The EU Commission wants to create a new dispute court for investors to become part of the TTIP trade pact. The proposal seeks to convince a hugely skeptical European public of the goods of free trade with the US.
The European executive Commission is pushing forth a special court to resolve any disputes involving investors, as a part of a massive free trade deal it is negotiating with the United States.
The system would replace the widely criticized private tribunals proposed by Washington - one of the most controversial elements of the Transatlantic Trade and Investment Partnership (TTIP) deal.
"There is a fundamental lack of public trust in the old model," EU Trade Commissioner Cecilia Malmström said during a press conference in Brussels on Wednesday. "What we are proposing for the TTIP is a court-like system."
TTIP aims to create the world's largest free trade zone, comprising 800 million consumers on both sides of the Atlantic.

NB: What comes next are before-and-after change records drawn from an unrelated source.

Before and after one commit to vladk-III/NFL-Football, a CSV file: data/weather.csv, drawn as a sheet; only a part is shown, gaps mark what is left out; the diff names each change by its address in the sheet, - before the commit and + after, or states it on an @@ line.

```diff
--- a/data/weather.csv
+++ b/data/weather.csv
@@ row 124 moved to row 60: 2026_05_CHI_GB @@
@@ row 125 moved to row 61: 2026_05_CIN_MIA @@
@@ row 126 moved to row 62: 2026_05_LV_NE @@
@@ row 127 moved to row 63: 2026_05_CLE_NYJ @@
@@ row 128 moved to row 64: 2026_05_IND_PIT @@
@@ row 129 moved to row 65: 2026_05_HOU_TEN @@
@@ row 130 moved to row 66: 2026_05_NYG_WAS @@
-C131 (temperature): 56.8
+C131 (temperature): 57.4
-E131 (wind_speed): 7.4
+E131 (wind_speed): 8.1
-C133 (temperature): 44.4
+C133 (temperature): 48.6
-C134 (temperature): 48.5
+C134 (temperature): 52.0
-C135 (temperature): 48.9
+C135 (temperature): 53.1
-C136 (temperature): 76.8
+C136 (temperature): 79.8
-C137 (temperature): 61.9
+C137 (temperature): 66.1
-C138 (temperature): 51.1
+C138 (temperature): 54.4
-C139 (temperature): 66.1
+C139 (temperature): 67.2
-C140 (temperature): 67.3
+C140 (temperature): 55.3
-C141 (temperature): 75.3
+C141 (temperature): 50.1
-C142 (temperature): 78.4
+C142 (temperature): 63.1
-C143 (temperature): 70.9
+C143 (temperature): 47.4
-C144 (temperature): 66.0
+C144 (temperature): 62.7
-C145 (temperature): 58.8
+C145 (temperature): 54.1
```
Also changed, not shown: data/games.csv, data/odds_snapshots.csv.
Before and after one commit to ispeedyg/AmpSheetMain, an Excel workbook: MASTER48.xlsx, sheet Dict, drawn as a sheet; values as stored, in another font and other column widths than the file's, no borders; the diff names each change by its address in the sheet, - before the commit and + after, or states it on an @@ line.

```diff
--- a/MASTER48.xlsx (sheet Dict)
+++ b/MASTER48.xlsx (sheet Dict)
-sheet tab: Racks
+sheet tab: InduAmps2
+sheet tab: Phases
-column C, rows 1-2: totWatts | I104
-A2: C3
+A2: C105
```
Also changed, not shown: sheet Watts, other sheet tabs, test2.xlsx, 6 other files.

Proponents argue the pact could jump-start EU's faltering economy, creating new jobs in the United States and the 28-member bloc. They add the EU and US should join forces to prevent Asia from taking on a lead role in world trade.
But opponents fear the deal could lead to a weakening of standards designed to protect consumers, workers and the environment. They also point out that TTIP would do away with import duties, which bring in billions of dollars annually into state or EU coffers.
Talks for TTIP between the US and the EU began in 2013, but were bogged down by concerns over corporations evading national laws. As a part of the pact, Washington had insisted that private companies be allowed to sue governments before special tribunals - a system called the investor-to-state dispute settlement, or ISDS.
But critics said that would allow commercial interests to force governments to change state regulation, undercutting democratic oversight.
The EU said the dispute court would be composed of judges, who would be publicly appointed by the EU and US, instead of professional arbitrators.
"We want to establish a new system built around the elements that make citizens trust domestic or international courts," EU's Malmström added.
el/uhe (Reuters, dpa, AFP, EC)